Monday, January 4, 2010

Cochon, Quest for the Perfect Pork

The New York Times "Food and Wine" section is printed every Wednesday.  It's required reading for all employees where I work.  Usually, there are plenty of interesting articles on wine, cheese, and a restaurant review on one of the many restaurants in NYC, but imagine my surprise to read a review of a New Orleans restaurant a few years ago in one of the Wednesday papers. Cochon, a relatively new restaurant at the time, was featured that week.  After reading about how fantastic it was, I had to go on my next trip home.

Sure enough, my folks agreed to make the drive into NOLA from Baton Rouge, my hometown, with Dan and myself in tow.  It was an idyllic afternoon and made for some wonderful memories. We spent our day touring the French Quarter, stopping for beignets at Café du Monde, a walk by the Cathedral, and later watched a little wedding on the levee overlooking the Mississippi River, ending with our dinner at Cochon. By the time we got to the restaurant, I was nearly drooling with anticipation.  I had been looking forward to the meal for months and I was ready to load up on pork!

Cochon is a casual bistro in an off-the-beaten-path part of New Orleans.  They bring in entire pigs to butcher down into all of the usable parts which is just about everything for them.  They make charcuterie, use the ears in salads, and cure their own bacon.  I think I remember reading on their menu that they use everything "from the rooter to the tooter." It's an offshoot of Chef Donal Link's classic New Orleans fine-dining destination, Herbsaint, and has been getting rave reviews for some time now.  I believe they have now also opened a butcher shop nearby to sell sausages, bacon, and patés at retail. Of course, I had to try it all and I'm glad my parents and Dan were willing accomplices.

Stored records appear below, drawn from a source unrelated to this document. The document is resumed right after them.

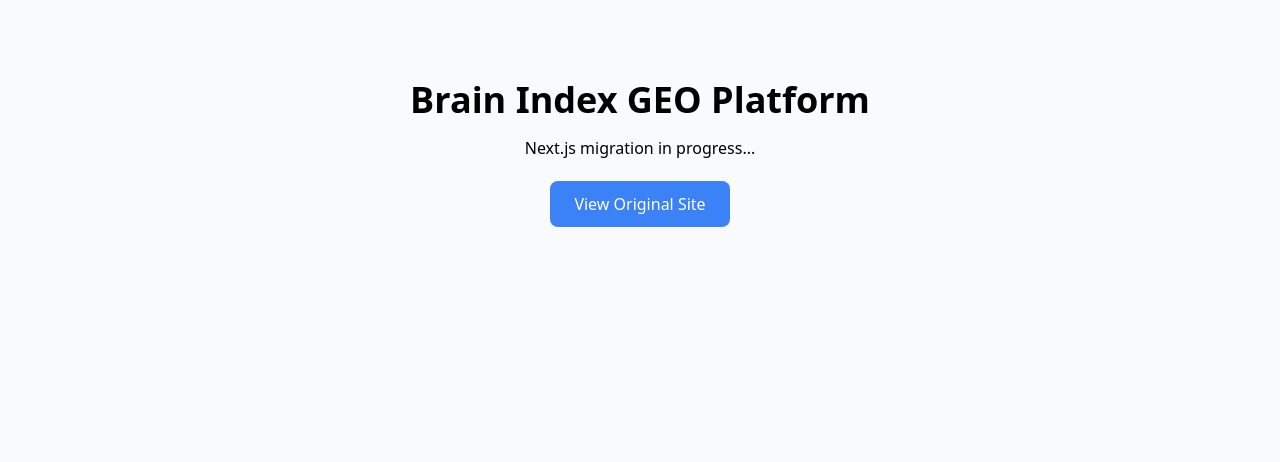
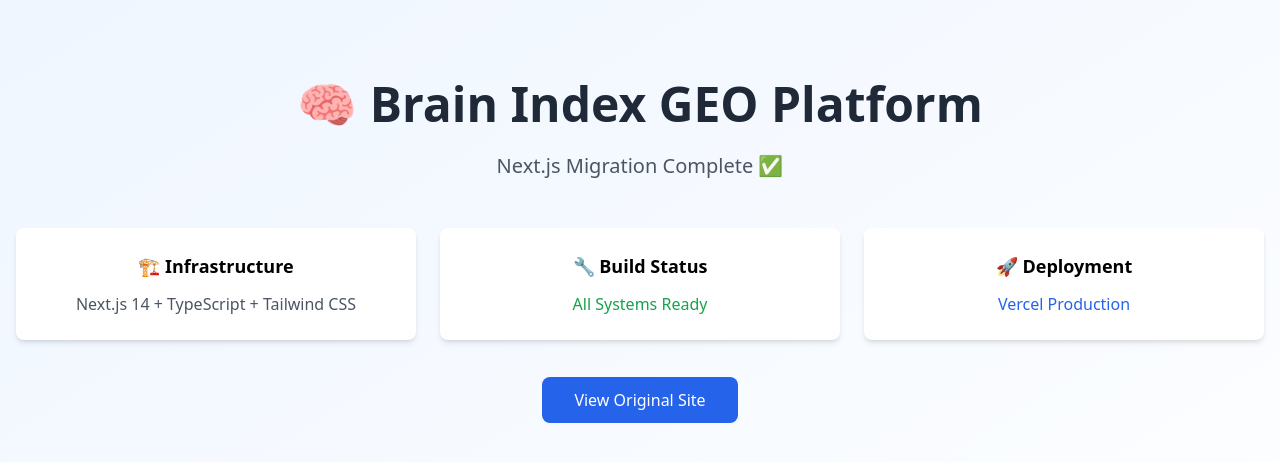
Before and after one commit to guannko/brain-static, a Next.js app: page / in a window 1280 px wide. Shown: the top 462 px of the page. Built offline with nearby package versions, Linux system fonts and the light colour scheme.

Commit message:
🎯 DEPLOY SUCCESS: Beautiful homepage with status dashboard - ready for production

```diff
--- a/app/page.tsx
+++ b/app/page.tsx
@@ -1,20 +1,38 @@
 export default function HomePage() {
   return (
-    <div className="min-h-screen bg-gray-50">
-      <h1 className="text-4xl font-bold text-center pt-20">
-        Brain Index GEO Platform
+    <div className="min-h-screen bg-gradient-to-br from-blue-50 to-white">
+      <div className="container mx-auto px-4 py-20">
+        <div className="text-center">
+          <h1 className="text-5xl font-bold text-gray-800 mb-6">
+            🧠 Brain Index GEO Platform
           </h1>
-      <p className="text-center mt-4">
-        Next.js migration in progress...
+          <p className="text-xl text-gray-600 mb-8">
+            Next.js Migration Complete ✅
           </p>
-      <div className="text-center mt-8">
+          <div className="grid grid-cols-1 md:grid-cols-3 gap-6 mt-12">
+            <div className="bg-white p-6 rounded-lg shadow-md">
+              <h3 className="text-lg font-semibold mb-3">🏗️ Infrastructure</h3>
+              <p className="text-gray-600">Next.js 14 + TypeScript + Tailwind CSS</p>
+            </div>
+            <div className="bg-white p-6 rounded-lg shadow-md">
+              <h3 className="text-lg font-semibold mb-3">🔧 Build Status</h3>
+              <p className="text-green-600 font-medium">All Systems Ready</p>
+            </div>
+            <div className="bg-white p-6 rounded-lg shadow-md">
+              <h3 className="text-lg font-semibold mb-3">🚀 Deployment</h3>
+              <p className="text-blue-600 font-medium">Vercel Production</p>
+            </div>
+          </div>
+          <div className="mt-12">
             <a
               href="/index.html"
-          className="bg-blue-500 text-white px-6 py-3 rounded-lg hover:bg-blue-600"
+              className="bg-blue-600 text-white px-8 py-3 rounded-lg hover:bg-blue-700 transition-colors font-medium"
             >
               View Original Site
             </a>
           </div>
         </div>
+      </div>
+    </div>
   )
 }
```
Lines whose indentation alone changed are shown as unchanged.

Some highlights of the meal were the oyster and meat pies, panéed pork cheeks, rabbit livers with pepper jelly, and homemade root beer parfait.  We had almost everything on the menu, a few desserts, a delicious bottle of red, and cocktails to start. I don't think the meal came to more than about $50 a person after tip and tax although the details are hazy from the food coma that ensued afterward.  It was certainly an insane value by anyone's standards.  The service was warm and friendly, and we felt quite at home in their unassuming setting.  We were dining on the early side and I'm glad we did, because the place really filled up and got busy for a Monday night.  Chef, Stephen Stryjewski, even came out towards the end of the meal to shake our hands and say hello.  It was a pretty special meal.

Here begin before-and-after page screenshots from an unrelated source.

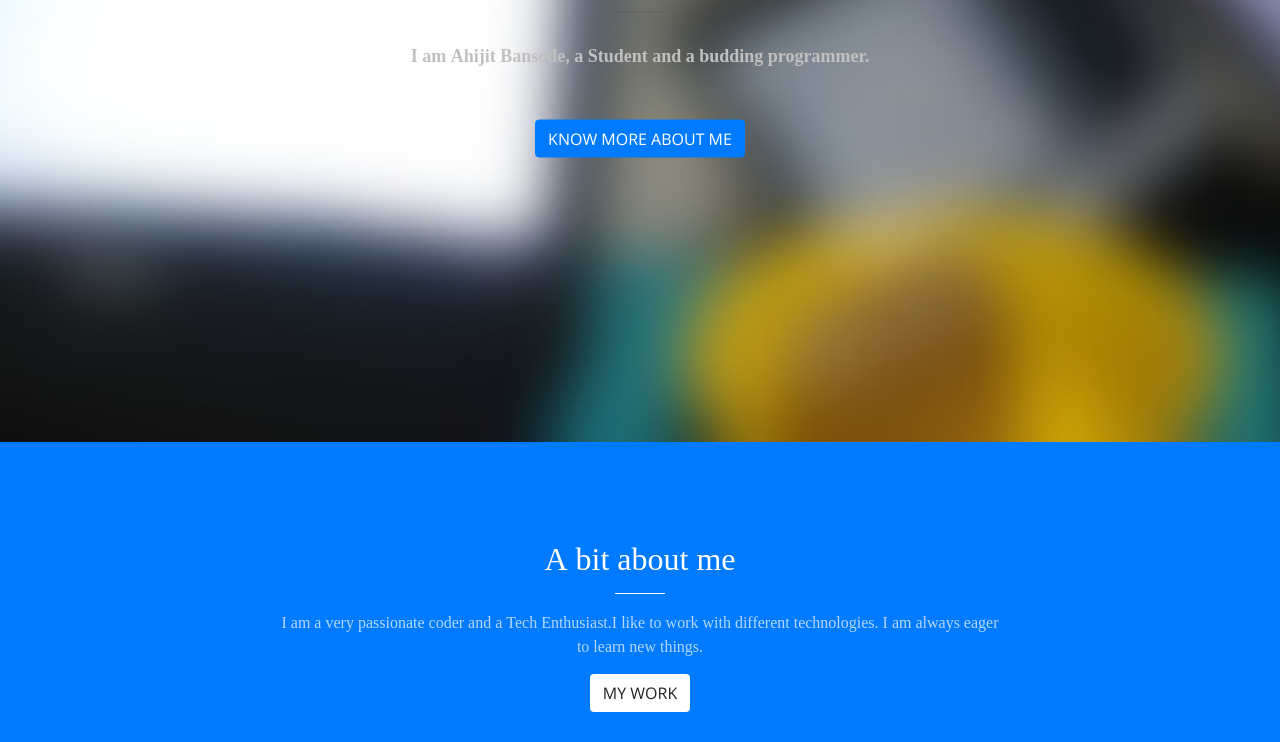
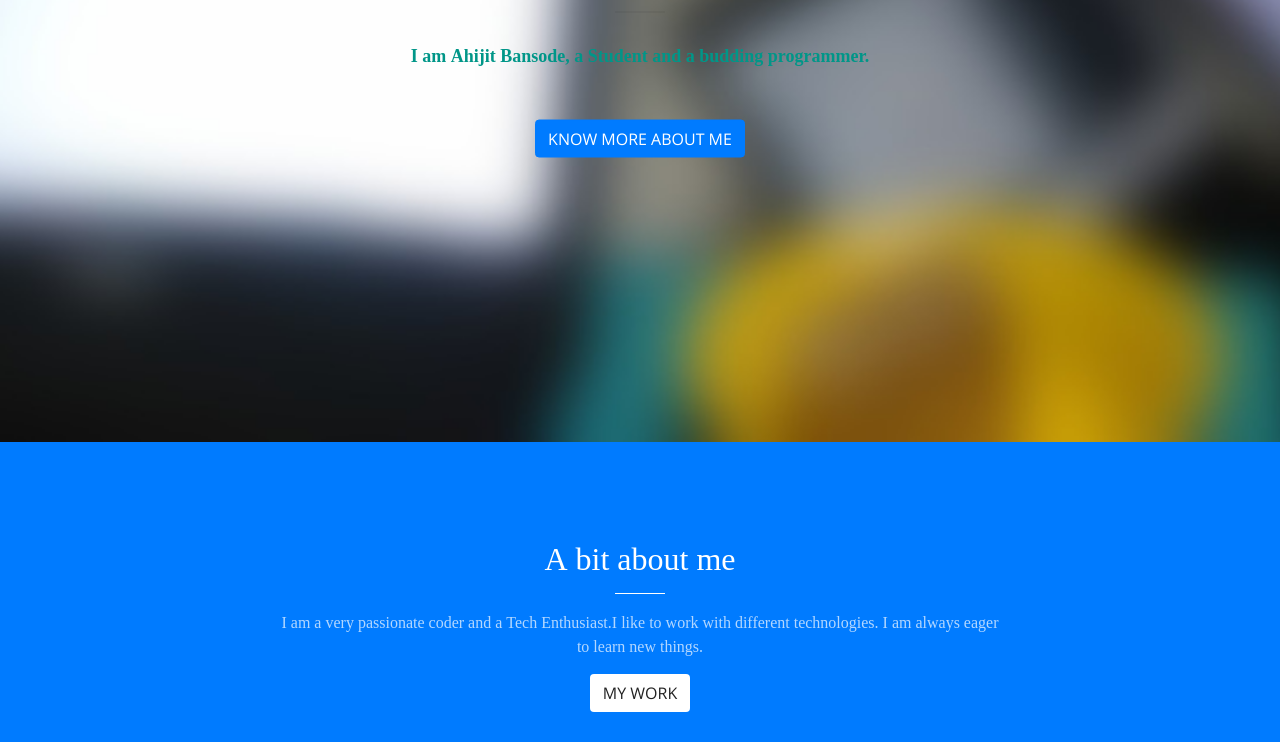
Before and after one commit to AbbyB97/abhijitbansode, a website with bundled scripts: page index.html in a window 1280 px wide. Shown: the part 358-1100 px from the top of the page. Built offline with nearby package versions, Linux system fonts and the light colour scheme.

Commit message:
Update index.html

```diff
--- a/index.html
+++ b/index.html
@@ -65,7 +65,7 @@
         <div class="header-content-inner">
             <h1 style="color: #377DC0" id="homeHeading">Hello there!</h1>
             <hr>
-            <p style="font-family: FontAwesome;color: #C0C0C0;font-weight: bold;">I am Ahijit Bansode,
+            <p style="font-family: FontAwesome;color: #009688;font-weight: bold;">I am Ahijit Bansode,
                 a Student and a budding programmer.</p>
             <a class="btn btn-primary btn-xl js-scroll-trigger" href="#about">Know More about me</a>
         </div>
```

I'm looking forward to my next trip home in a few weeks, and I'm hoping to make it there.  I'm sure the food will be just as amazing, and is there really such a thing as too much pork?

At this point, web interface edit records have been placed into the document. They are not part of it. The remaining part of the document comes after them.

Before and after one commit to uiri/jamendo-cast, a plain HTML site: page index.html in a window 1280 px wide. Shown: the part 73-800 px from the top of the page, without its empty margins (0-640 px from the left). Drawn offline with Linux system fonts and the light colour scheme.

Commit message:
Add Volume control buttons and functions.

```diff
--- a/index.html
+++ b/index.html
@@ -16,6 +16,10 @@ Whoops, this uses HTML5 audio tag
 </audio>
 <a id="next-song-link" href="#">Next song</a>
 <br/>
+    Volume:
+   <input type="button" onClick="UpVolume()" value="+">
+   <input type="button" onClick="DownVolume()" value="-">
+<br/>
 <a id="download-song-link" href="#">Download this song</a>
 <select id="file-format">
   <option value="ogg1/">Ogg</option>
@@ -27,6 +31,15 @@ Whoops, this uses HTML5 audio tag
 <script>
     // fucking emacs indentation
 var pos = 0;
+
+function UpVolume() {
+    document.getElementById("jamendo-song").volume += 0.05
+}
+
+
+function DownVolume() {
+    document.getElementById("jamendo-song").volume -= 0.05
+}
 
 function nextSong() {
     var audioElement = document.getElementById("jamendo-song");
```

  1. The Warehouse district is making a comeback in New Orleans. It's a trendy spot for new restaurants. The close proximity to Magazine Street shopping and the WWII Museum make it a good choice.